That may demand that Americans, at least, shift their historical perspective and try to see the world through Vietnamese eyes. Ngo Quang Xuan, the vice chairman of the National Assembly’s Foreign Affairs Committee, tells me that the critical year for contemporary Vietnam was not 1975, when South Vietnam was overrun by the Communist North, but 1995, when relations were normalized with the United States, and Vietnam joined the Association of Southeast Asian Nations (ASEAN) and signed a “framework” agreement with the European Union. “We joined the world, in other words,” Xuan says, admitting that before making these decisions, “we had many hard discussions among ourselves.” For the truth is that despite their successive victories over the French and the Americans, the Vietnamese Communists, as their officials explained to me in a series of conversations over several weeks, felt continually humbled by events thereafter.
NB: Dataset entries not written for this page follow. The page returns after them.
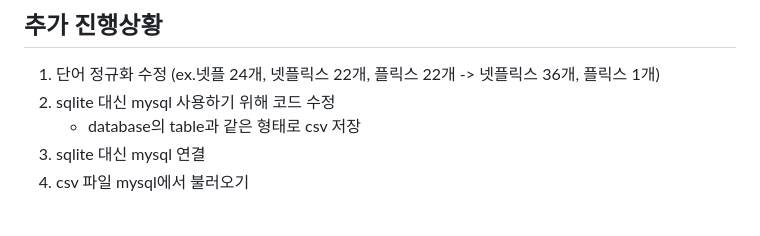
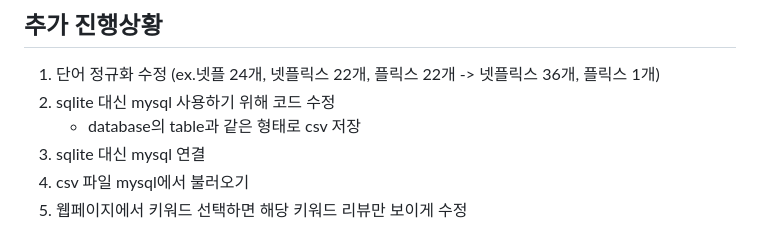
Before and after one commit to ChoiBoYoung0330/2023-reviewsite, a Markdown page: README.md, the part around one of its changes. Drawn GitHub-style.

```diff
--- a/README.md
+++ b/README.md
@@ -81,4 +81,5 @@ style.css는 basic_info_list.html, review_style.css는 title_detail.html에 사
    - database의 table과 같은 형태로 csv 저장
 3. sqlite 대신 mysql 연결
 4. csv 파일 mysql에서 불러오기
+5. 웹페이지에서 키워드 선택하면 해당 키워드 리뷰만 보이게 수정
 
```
Also changed, not shown: other parts of README.md (+1 -3 lines).
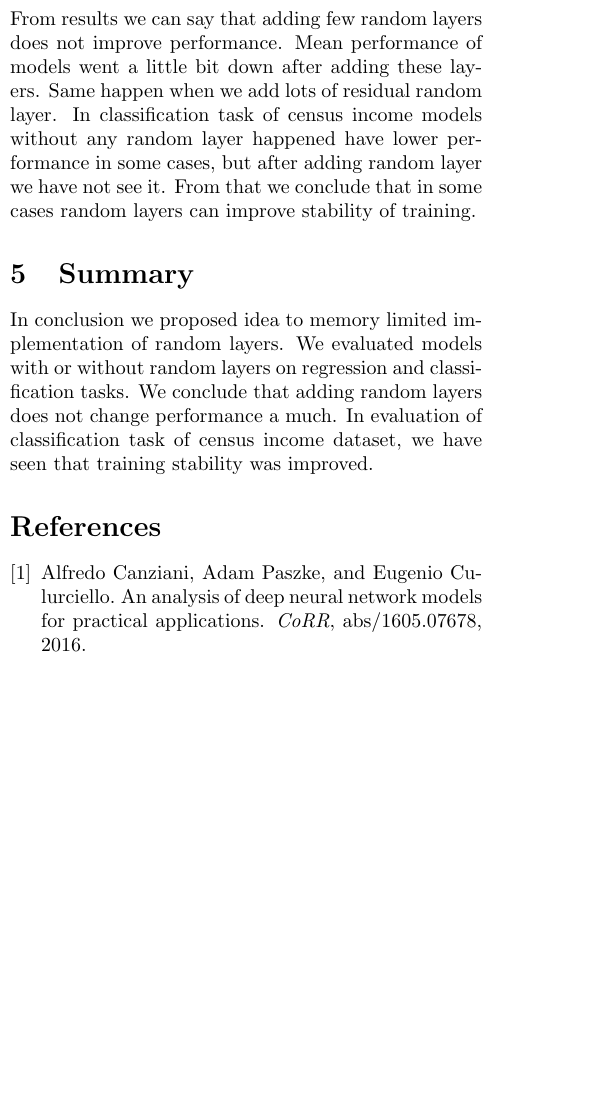
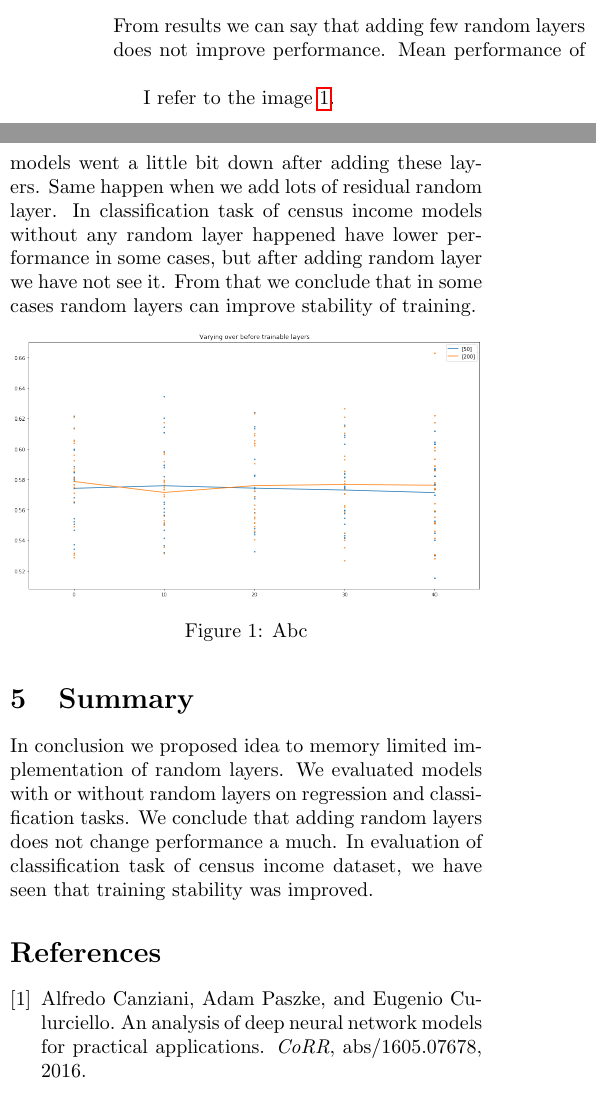
Before and after one commit to matejsladek/random_layers, a LaTeX paper (documents/report/report.tex): part of one column of page 2 of 2 before the commit and two parts of the columns of page 2 of 2 after it, the two joined at a grey line, cut so that both start at the same text, the shorter picture padded with empty space. Compiled offline with pdfLaTeX.

Commit message:
Add plotting example to report

```diff
--- a/documents/report/report.tex
+++ b/documents/report/report.tex
@@ -1,8 +1,15 @@
 \documentclass[]{article}
 \usepackage[a4paper, margin=2cm]{geometry}
 \usepackage{multicol}
+
 \usepackage{cite}
 \usepackage{hyperref}
+\usepackage{caption}
+\usepackage{graphicx}
+\graphicspath{{./images/}}
+\newenvironment{Figure}
+{\par\medskip\noindent\minipage{\linewidth}}
+{\endminipage\par\medskip}
 
 \title{Deep Learning Fall 2019 Project Report\\\large{Large, Random Non-trainable Layers in Neural Networks with Memory Constraints}}
 \author{Bram van den Heuvel \& Matej Sladek}
@@ -63,6 +69,13 @@
 	\section{Discussion}
 	From results we can say that adding few random layers does not improve performance. Mean performance of models went a little bit down after adding these layers. Same happen when we add lots of residual random layer. In classification task of census income models without any random layer happened have lower performance in some cases, but after adding random layer we have not see it. From that we conclude that in some cases random layers can improve stability of training.
 
+	\begin{Figure}
+		\centering
+		\includegraphics[width=\linewidth]{index.png}
+		\captionof{figure}{Abc}
+		\label{fig:result}
+	\end{Figure}
+
 	\section{Summary}
 	In conclusion we proposed idea to memory limited implementation of random layers. We evaluated models with or without random layers on regression and classification tasks. We conclude that adding random layers does not change performance a much. In evaluation of classification task of census income dataset, we have seen that training stability was improved.
 
@@ -70,4 +83,6 @@
 	\bibliographystyle{plain}
 \end{multicols}
 
+I refer to the image \ref{fig:result}.
+
 \end{document}
```
Also changed, not shown: documents/report/report.tex (1 more changed lines).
Consider: Vietnam had invaded Cambodia in 1978, liberating that country from the genocidal madness of Pol Pot’s Khmer Rouge regime. Though the invasion was an act of cold-blooded realism to blunt the strategic threat posed by the pro-Chinese Khmer Rouge, it had a vast and profoundly positive humanitarian effect. Nevertheless, for this pivotal act of mercy, pro-Soviet Vietnam was embargoed by a pro-Chinese coalition that included the United States, which, ever since President Richard Nixon’s 1972 trip to China, had tilted toward Beijing. In 1979, China itself invaded Vietnam, to keep Vietnam from marching through Cambodia to Thailand. Meanwhile, the Soviet Union never came to the aid of its client state. Vietnam was now diplomatically isolated, stuck in a quagmire in Cambodia and burdened by back-breaking poverty, largely as a result of its own militarism. The Vietnamese leaders of the 1970s, wrote Singapore’s then prime minister, Lee Kuan Yew, in his 2000 memoir, were “insufferable,” priding themselves as the “Prussians of Southeast Asia.” But the arrogance, as Vietnamese leaders have told me, didn’t last. Severe food shortages and the collapse of the Soviet empire in 1989–91 forced Vietnam to pull its troops out of Cambodia. Vietnam was now utterly friendless, its triumph over the Americans a distant memory. “The feeling of victory in that war was always muted,” a Vietnamese diplomat tells me, “because there was never a peace dividend.”